Go through the entries one line at a time, and gather every line that has the word "rewrite".

Records for processing START

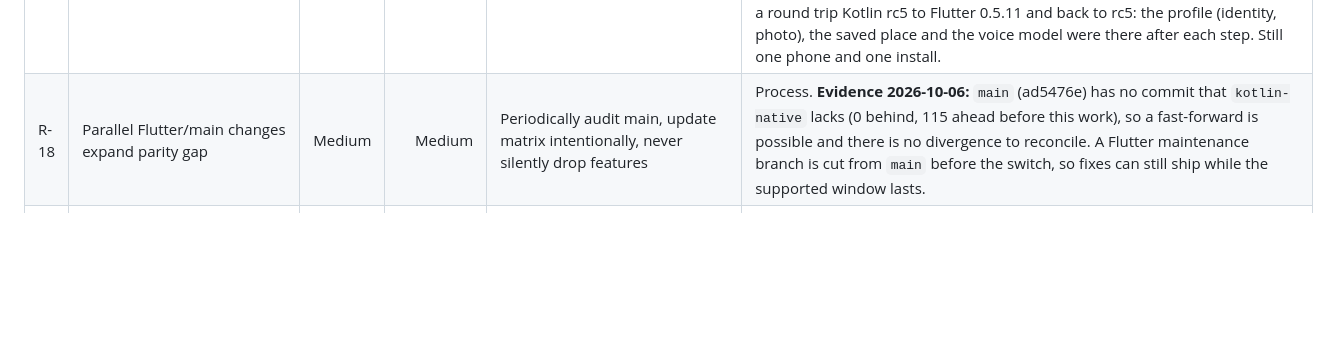
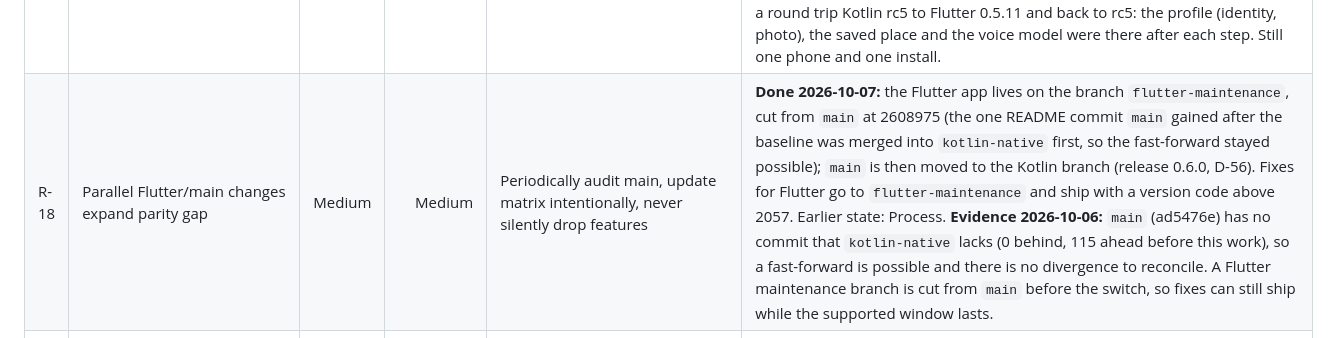
Before and after one commit to roadstrapp/roadstr-app, a Markdown page: docs/kotlin-rewrite/RISKS.md, the part around the change. GitHub-like rendering; blank space fills up the shorter version.

Commit message:
Record that the Flutter maintenance branch exists

```diff
--- a/docs/kotlin-rewrite/RISKS.md
+++ b/docs/kotlin-rewrite/RISKS.md
@@ -19,7 +19,7 @@
 | R-15 | Native release build cannot be reproduced offline/F-Droid-style | High | Medium | Compose/compiler dependencies are pinned; debug packaging and synthetic four-APK identity/ABI/signature/checksum auditing are green; retain eSpeak reproducibility and prove release from a clean offline/F-Droid-style environment | Closed as out of scope while F-Droid is not pursued (owner, 2026-10-06). The build stays pinned and eSpeak reproducible, the candidates rc2 to rc5 were built from the repository with the owner's release key and checked with apksigner (same certificate as the installed app) and zipalign (16 KB); a clean offline build was not proven. Earlier state: In progress (debug packaging + release audit green). |
 | R-16 | Protocol/network limits are approximated instead of ported | High | Medium | Outbound bytes, inbound envelope bounds, relay admission, 51 HTTP safety cases, 39 exact search requests, 34 normalized search responses, 53 search planning/ranking outcomes, 32 out-of-order search-orchestration transcripts, 31 search-history outcomes, 89 exact routing requests, 59 normalized routing responses, 28 reroute-orchestration transcripts, 36 avoidance/re-timing outcomes and 34 routing-provider configuration outcomes are fixture-locked; 10 local OkHttp, 20 routing-service and 10 search-service tests cover bounded dispatch, primary/avoidance providers, mirror/fallback/re-timing behavior and cancellation; encrypted native history persistence is green; port signature-aware dispatch, routing secure reads, Android network integration and WebSockets from source | In progress (headless primary/avoidance routing and search green) **Device evidence 2026-10-07:** in the production app on the Pixel 10 the search overlay (history, saved places, nearby), a place card with its Wikipedia summary and an OSRM route of 2.0 km from the simulated position ran against the live providers; a drive along that route produced the manoeuvre cards, the speed-limit sign and the notification. Not exercised on the device: provider failure and slow-network cases. |
 | R-17 | Physical-device upgrade path is untested | Critical | High | Manual signed-APK checklist owned by user; no release candidate without evidence | Partial. **Evidence 2026-10-06:** one in-place update and one rollback on one phone with the real data of one install (see R-02 to R-04, R-19). The data of the Flutter install was untouched after the Kotlin app had run (profile and favourite still there) and the Flutter 2054 build started normally. Not covered: the matrix of the specification (brand-new install, older 0.5.x, nsec, NWC, queues, corruption, skip-version). **Also 2026-10-07:** Kotlin 0.6.0-rc3 updated in place to rc4 and rc5 (same package and key, code 2055 then 2056 twice), and a round trip Kotlin rc5 to Flutter 0.5.11 and back to rc5: the profile (identity, photo), the saved place and the voice model were there after each step. Still one phone and one install. |
-| R-18 | Parallel Flutter/main changes expand parity gap | Medium | Medium | Periodically audit main, update matrix intentionally, never silently drop features | Process. **Evidence 2026-10-06:** `main` (ad5476e) has no commit that `kotlin-native` lacks (0 behind, 115 ahead before this work), so a fast-forward is possible and there is no divergence to reconcile. A Flutter maintenance branch is cut from `main` before the switch, so fixes can still ship while the supported window lasts. |
+| R-18 | Parallel Flutter/main changes expand parity gap | Medium | Medium | Periodically audit main, update matrix intentionally, never silently drop features | **Done 2026-10-07:** the Flutter app lives on the branch `flutter-maintenance`, cut from `main` at 2608975 (the one README commit `main` gained after the baseline was merged into `kotlin-native` first, so the fast-forward stayed possible); `main` is then moved to the Kotlin branch (release 0.6.0, D-56). Fixes for Flutter go to `flutter-maintenance` and ship with a version code above 2057. Earlier state: Process. **Evidence 2026-10-06:** `main` (ad5476e) has no commit that `kotlin-native` lacks (0 behind, 115 ahead before this work), so a fast-forward is possible and there is no divergence to reconcile. A Flutter maintenance branch is cut from `main` before the switch, so fixes can still ship while the supported window lasts. |
 | R-19 | Default Dart `AndroidOptions` sets `resetOnError=true`, allowing a read/decrypt error to erase protected values | Critical | Medium | Bridge explicitly sets false; prove historical reads and address current startup in a separate reviewed change | Closed for the path that ran, 2026-10-06. **Evidence:** the bridge sets `resetOnError: false` (a Dart test pins it); on the Pixel 10 the Kotlin app read the real secure storage, and after that the Flutter app still showed its identity and favourite, so nothing was erased. A read error on a damaged install is only proven by the code and the JVM tests. |
 | R-20 | A headless Flutter engine can deadlock startup, leak plugins or outlive migration | Critical | Medium | Worker-thread-only bounded wait, one-shot protocol, minimal plugin registration and engine destruction before decode; prove on signed devices before wiring | Open (adapter green) **Device evidence 2026-10-06** (Pixel 10, Android 17, one real install of 0.5.11 with an Amber identity, one favourite, the Kotlin voice model already downloaded): the headless engine started inside the Kotlin launcher, returned the snapshot and was disposed; the progress screen was seen at 1.3 s and the map at about 10 s after the launch; no hang, no crash, nothing in the crash log. Process death during the import and the 30 s timeout were not exercised. |
 | R-21 | The shipped pending-report queue is unbounded and overlapping flushes can race the final Hive rewrite | High | Medium | Native replacement preserves the legacy bridge's 4-MiB/100,000-value admission ceiling, serializes enqueue/flush operations and atomically commits the retry set once; retain Flutter ownership until migration/device evidence authorizes cutover | Mitigated in native core (live ownership/device gate open) |
```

Records for processing END

(Answer space):
Before and after one commit to roadstrapp/roadstr-app, a Markdown page: docs/kotlin-rewrite/RISKS.md, the part around the change. GitHub-like rendering; blank space fills up the shorter version.
--- a/docs/kotlin-rewrite/RISKS.md
+++ b/docs/kotlin-rewrite/RISKS.md
 | R-21 | The shipped pending-report queue is unbounded and overlapping flushes can race the final Hive rewrite | High | Medium | Native replacement preserves the legacy bridge's 4-MiB/100,000-value admission ceiling, serializes enqueue/flush operations and atomically commits the retry set once; retain Flutter ownership until migration/device evidence authorizes cutover | Mitigated in native core (live ownership/device gate open) |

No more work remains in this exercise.